(You say in a comment that $V(z)U_P(z,y,A)$ would also satisfy the differential equation, so why should we say that $V(z)U_P(z,y,A)V^{\dagger}(y)$ is the correct relation? The reason is that there is in addition a boundary condition: we require that $U_P(x,x,A)=1$.)
• In a first-order differential equation, we can get the numerically-solved solution from discrete values of the derivatives with small spacing. For clearness, I label $A_{\mu}^a$ along the motion of the gauge transformation as $A_{\mu}^a(i)\,, i\in \mathbb{Z}$ in a discrete fashion. Then $A_{\mu}^a(i)$ is transformed sequentially $$A_{\mu}^a(i=0) \to A_{\mu}^a(i=1) \to A_{\mu}^a(i=2) \to A_{\mu}^a(i=3) \cdots$$ and $U_P(x,y,A)$ is also transformed sequentially $$U_P(x,y,A)(i=0) \to U_P(x,y,A)(i=1) \to U_P(x,y,A)(i=2) \to U_P(x,y,A) \cdots$$ Feb 19, 2017 at 23:06
• $U_p\left(z,y,A^V\right)=V(z)U_p(z,y,A)V^{\dagger}(y)$(15.59) is about the evolution of $U_P(x,y,A)$ with regard to $A$. So the differential equation were differentiated by $A_{\mu}^a$(or $\alpha^a$), I could understand. Does your answer resolve my question? Feb 19, 2017 at 23:14

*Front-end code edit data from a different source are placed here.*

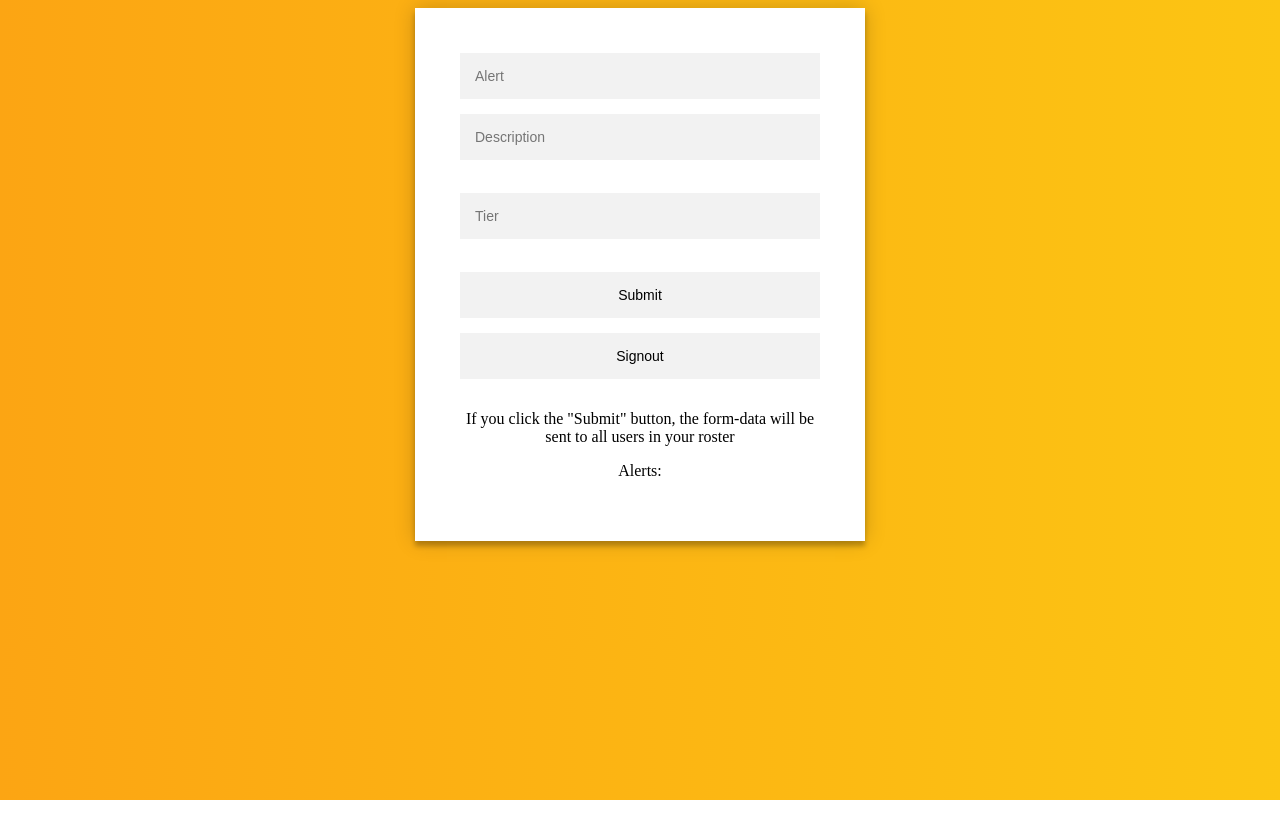
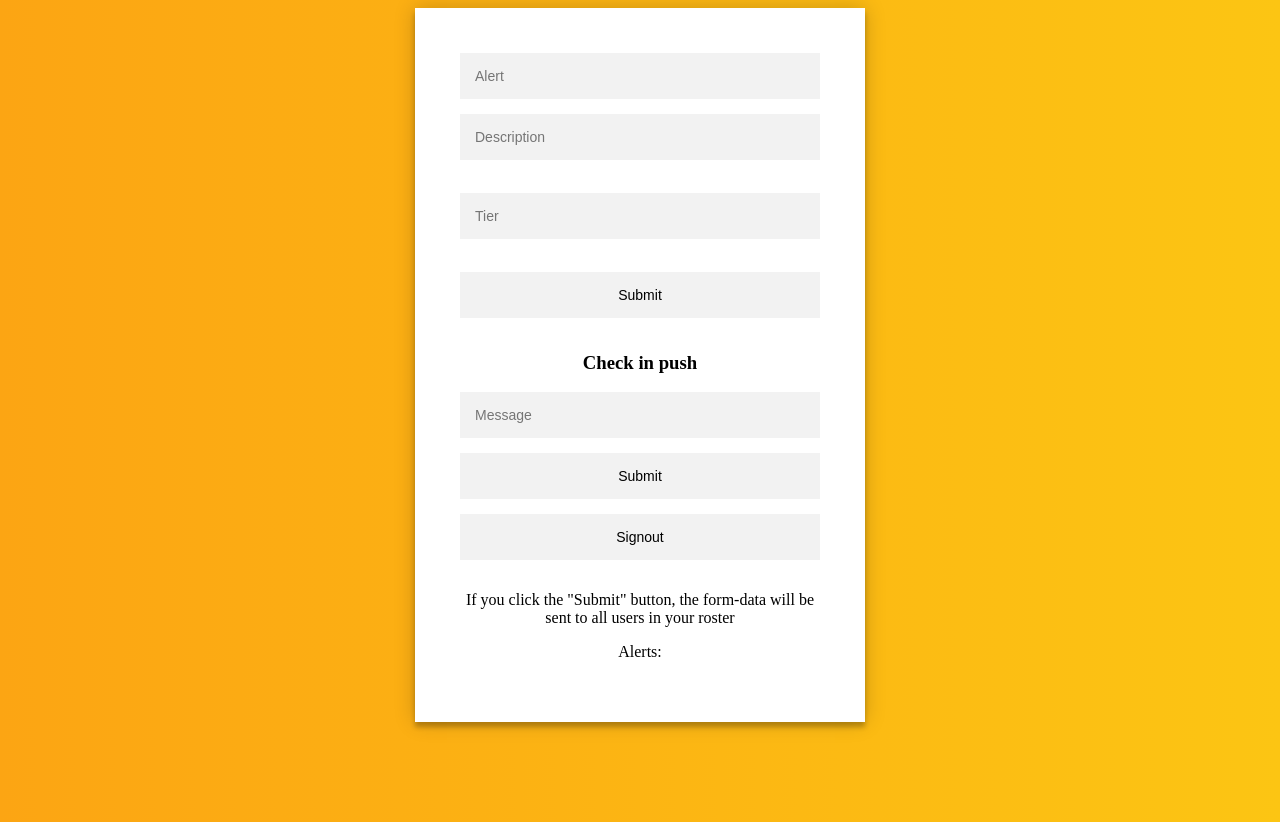
Before and after one commit to jerseycity17/team-16, a website: page admin/public/home.html in a window 1280 px wide. Before the commit the page ends 800 px from the top, so only its background shows below. Drawn offline with nearby package versions, Linux system fonts and the light colour scheme; no server answers.

Commit message:
Add check-in forms

```diff
--- a/admin/public/home.html
+++ b/admin/public/home.html
@@ -16,6 +16,14 @@
   <br><br>
   <input type="submit" value="Submit">
 </form>
+
+<h3>Check in push</h3>
+
+<form action="/sendCheckIn" method="post" onsubmit="this.submit(); this.reset(); return false;">
+  <input type="text" placeHolder="Message" name="MSG">
+  <input type="submit" value="Submit">
+</form>
+
 <form action="/logout" method="post">
     <input type="submit" value="Signout" >
 </form>
```
Also changed, not shown: admin/app.js (+7 -5 lines).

• @GotchaP The gauge field $A$ has some fixed values everywhere, and then given those values $U_P(x,y,A)$ is some function of that field configuration (in particular we need to integrate those gauge field values over some path). The differential equation for $U_P$ just reformulates the problem of working out $U_P$ (an integral is traded for a differential equation), and this differential equation can be used to determine $U_P$ numerically if you like. However $A$ is not being evolved in that differential equation, except in that as we move along the path we sample different gauge field values. Feb 20, 2017 at 15:24
• $U_P$ is a function of the field configuration $A$, and hence it has dependence on those field values, in particular the field values in this loop that we're integrating around. But we have never written a differential equation like $\frac{\partial U_P}{\partial A}=\ldots$, by which we could figure out the dependence of $U_P$ on $A$. (The differential equation we do have tells us about the dependence of $U_P$ on a space-time coordinate $x$.) Essentially we already know the dependence on $A$, from the expression for $U_P$. But the logic in the book is just a shortcut to a neat relation. Feb 20, 2017 at 15:29
• From $\frac{dx^{\mu}}{ds} D_{\mu}(A^V) U_p(x,y,A^V)=0$, $\frac{dx^{\mu}}{ds} D_{\mu}(A^V) V(x)U_p(x,y,A)V^{\dagger}(y)=0$ and tha uniqueness of the solution of a first-order differential equation, we can state that $U_p\left(x,y,A^V\right)=V(x)U_p(x,y,A)V^{\dagger}(y)$. Now I understand. Thank you so much! Feb 22, 2017 at 1:57